by Robert Lemos

Data Centers Want an MPG Rating for Energy Efficiency

Apr 14, 20095 mins
Data CenterVirtualization

Car buyers can easily compare two vehicles using the miles-per-gallon rating stuck to the window. Enterprise IT groups looking to improve the energy efficiency of their data centers aren't so lucky -- yet.

These days, with the shock of $150-per-barrel oil only a year old, consumers in the market for a car will likely pay much more attention to a pair of numbers: The vehicle’s two miles-per-gallon ratings.

Companies in the market for efficient data center equipment, however, find themselves cursed with a scarcity of such data. While some basic efficiency measures exist for designers of data centers, as of yet, there is no standard method or metric for comparing energy efficiency of the computing hardware that fills the complexes.

“That has always been the challenge of the data center—you cannot compare one data center to another, because they do different work,” says Michelle Bailey, vice president of market researcher IDC’s Enterprise Platforms and Datacenter Trends group.

Do The Math on Cloud Computing Power Savings

What kind of power efficiencies can cloud computing providers achieve compared to today’s enterprise data centers? See blogger and cloud expert Bernard Golden’s recent analysis of a real-life example in “Power: One Cloud Cost Advantage That May Be Irresistible.”

However, the industry is actively searching for an answer. Their first attempt compares the power used by the data center overall to the power consumed solely by information-technology equipment. Known as the power usage effectiveness (PUE), the metric gives data-center architects a data point with which to holistically compare the overall efficiency in delivering power to computers and routers in the building. In the past, data centers typically use a third to a half of all energy for cooling and other non-computer functions, giving them a PUE of 1.5 to 2.0.

Such efficiency matters. In 2005, the total power consumed by servers accounted for 0.6 percent of all electricity consumed in the United States, according to research done by AMD. Add to that the cost of cooling those servers and the requirements doubled, to 1.2 percent of U.S. annual power consumption. (See’s Five Energy Trends Driving Your Data Center for more background on this topic.)

Still, PUE is not that useful for companies in the market for new information technology. Instead, what is needed is a proxy for productivity—a technical term for a metric that acts as a good estimate of the energy consumer for a given amount of work.
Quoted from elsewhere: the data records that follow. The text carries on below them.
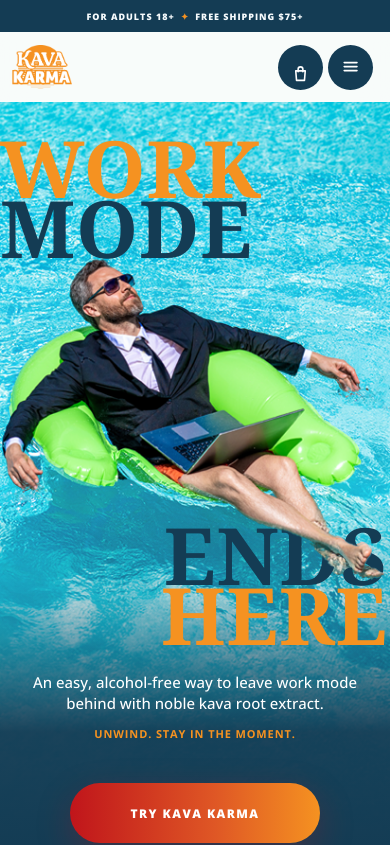
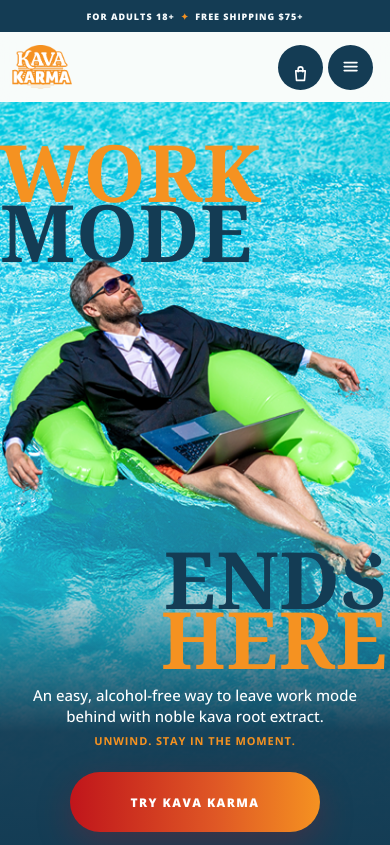
Before and after one commit to Paul-RB55/kavakarma, a React (Vite) app: page / in a window 390 px wide. Shown: the top 845 px of the page. Built offline with nearby package versions, Linux system fonts and the light colour scheme; a web font is replaced by a local one.

Commit message:
Hero Spacing Fix

```diff
--- a/src/styles.css
+++ b/src/styles.css
@@ -1828,8 +1828,8 @@ footer { padding: 70px max(28px, calc((100vw - 1180px) / 2)) 24px; background: #
 
 /* Pool hero refresh */
 .hero.hero-editorial {
-  min-height: 620px;
-  height: clamp(620px, 56.25vw, 720px);
+  min-height: 570px;
+  height: clamp(570px, 51vw, 670px);
   overflow: hidden;
   color: white;
   background: var(--ocean);
@@ -1861,7 +1861,7 @@ footer { padding: 70px max(28px, calc((100vw - 1180px) / 2)) 24px; background: #
 .hero.hero-editorial h1.hero-editorial__headline {
   position: absolute;
   z-index: 3;
-  top: 11%;
+  top: 9%;
   left: 3.4%;
   right: auto;
   bottom: auto;
@@ -1887,7 +1887,7 @@ footer { padding: 70px max(28px, calc((100vw - 1180px) / 2)) 24px; background: #
 .hero-editorial__description {
   z-index: 4;
   left: 3.5%;
-  top: 47%;
+  top: 44%;
   width: min(44%, 610px);
   color: white;
   font-size: clamp(18px, 1.75vw, 28px);
@@ -1903,9 +1903,11 @@ footer { padding: 70px max(28px, calc((100vw - 1180px) / 2)) 24px; background: #
 .hero-editorial__shop {
   z-index: 4;
   left: 3.5%;
-  top: 69%;
-  min-width: 345px;
-  min-height: 80px;
+  top: 65%;
+  min-width: 275px;
+  min-height: 62px;
+  padding-inline: 28px;
+  font-size: 13px;
 }
 .hero-editorial__floater { display: none; }
 
@@ -1940,7 +1942,7 @@ footer { padding: 70px max(28px, calc((100vw - 1180px) / 2)) 24px; background: #
   .hero-editorial__stage { width: 100%; height: 100%; }
   .hero.hero-editorial h1.hero-editorial__headline {
     z-index: 2;
-    inset: 36px 0 auto;
+    inset: 40px 0 auto;
     width: 100%;
     color: var(--ocean);
     font-family: "Cooper Std", "Cooper Black", "Corben", Georgia, serif;
@@ -1952,7 +1954,7 @@ footer { padding: 70px max(28px, calc((100vw - 1180px) / 2)) 24px; background: #
   .hero-editorial__mobile-title { display: block; }
   .hero-editorial__mobile-title span { display: block; }
   .hero-editorial__mobile-title span:nth-child(1) { color: var(--orange); }
-  .hero-editorial__mobile-title span:nth-child(3) { margin-top: 267px; padding-right: 2px; text-align: right; }
+  .hero-editorial__mobile-title span:nth-child(3) { margin-top: 287px; padding-right: 2px; text-align: right; }
   .hero-editorial__mobile-title span:nth-child(4) { padding-right: 2px; color: var(--orange); text-align: right; }
   .hero-editorial__floater {
     z-index: 3;
@@ -1963,7 +1965,7 @@ footer { padding: 70px max(28px, calc((100vw - 1180px) / 2)) 24px; background: #
     z-index: 4;
     left: 50%;
     top: auto;
-    bottom: 112px;
+    bottom: 105px;
     width: calc(100% - 34px);
     color: white;
     font-size: 17px;
@@ -1973,7 +1975,7 @@ footer { padding: 70px max(28px, calc((100vw - 1180px) / 2)) 24px; background: #
     transform: translateX(-50%);
   }
   .hero-editorial__description strong {
-    margin-top: 14px;
+    margin-top: 8px;
     color: var(--orange);
     font-size: 16px;
   }
@@ -1981,7 +1983,7 @@ footer { padding: 70px max(28px, calc((100vw - 1180px) / 2)) 24px; background: #
     z-index: 4;
     left: 50%;
     top: auto;
-    bottom: 9px;
+    bottom: 20px;
     width: min(250px, calc(100% - 60px));
     min-width: 0;
     min-height: 60px;
```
The miles-per-gallon rating used for cars is a such a proxy: A vehicle’s miles-per-gallon rating does not actually correspond to the efficiency of a car under all conditions, but acts as a generally accepted measure of the amount of energy a car consumes to run.

Another example is the Dow Jones Industrial Average, according to Mark Monroe, director of sustainable computing for Sun Microsystems and a director of The Green Grid, a collection of computer hardware firms, enterprise application makers and data center providers focused on energy efficiency.

“The DJIA is a relatively simple indicator of the economy,” he says. “If the economy goes up the index goes up. If the economy goes down, the index goes down.”

Formed two years ago, the Green Grid currently maintains the PUE measure of data-center efficiency, and a related measure known as data center infrastructure efficiency (DCiE). The group, which now counts more than 200 companies as members, is actively seeking an improved metric of efficiency known as data center energy productivity (DCeP).

“The goal is a proxy for productivity that would measure many different kinds of data centers but not all kinds,” Monroe says. “If we had a metric that covers 70 percent of the data centers out there, we would be happy. If it was 85 percent, we would be ecstatic.”

The Green Grid initially attempted to create its own measure of productivity, but decided that it needed more input and created eight possible measures, which it has published for public comment.

“We pretty much, like everyone else, got our heads boggled when we tried to do it ourselves,” Monroe says. “In some cases, useful work is easy to measure, such as a Google data center when work can be measured in searches served. Other data centers are more difficult.”

Each of the eight different possible proxies deals differently with the problem of measuring the work done by a data center. Several of the possible ratings repurpose data collected during routine monitoring of the data center, while other would require that software vendors add additional code to their applications to monitor work. Still other proposals would benchmark data center products using common computer benchmarking suites such as SPECint and SPECpower. At least one proposal further abstracts the data center by equating work done with the number of bits output by the data center.

No matter which proposal or proposals are adopted, companies will have to resolve themselves to keeping track their use of energy in much greater detail, says David Cappuccio, managing vice president for infrastructure research at business intelligence firm Gartner.

“They are going to have to monitor their energy output at a much more specific level then ever before,” Cappuccio says.

Moreover, the end result only tackles a single data-center consideration, says John Steigerwald, director of product management for IBM’s performance management group. While energy efficiency, no matter how it is measured, will be increasingly important in the future, it will not be the sole factor in data-center decisions, he says.

“I don’t think it will be the only measure that people will try to optimize,” Steigerwald says. “It will be a combination of what it takes for IT to deliver the proper mix of availability, ease-of-use and cost to the rest of the company.”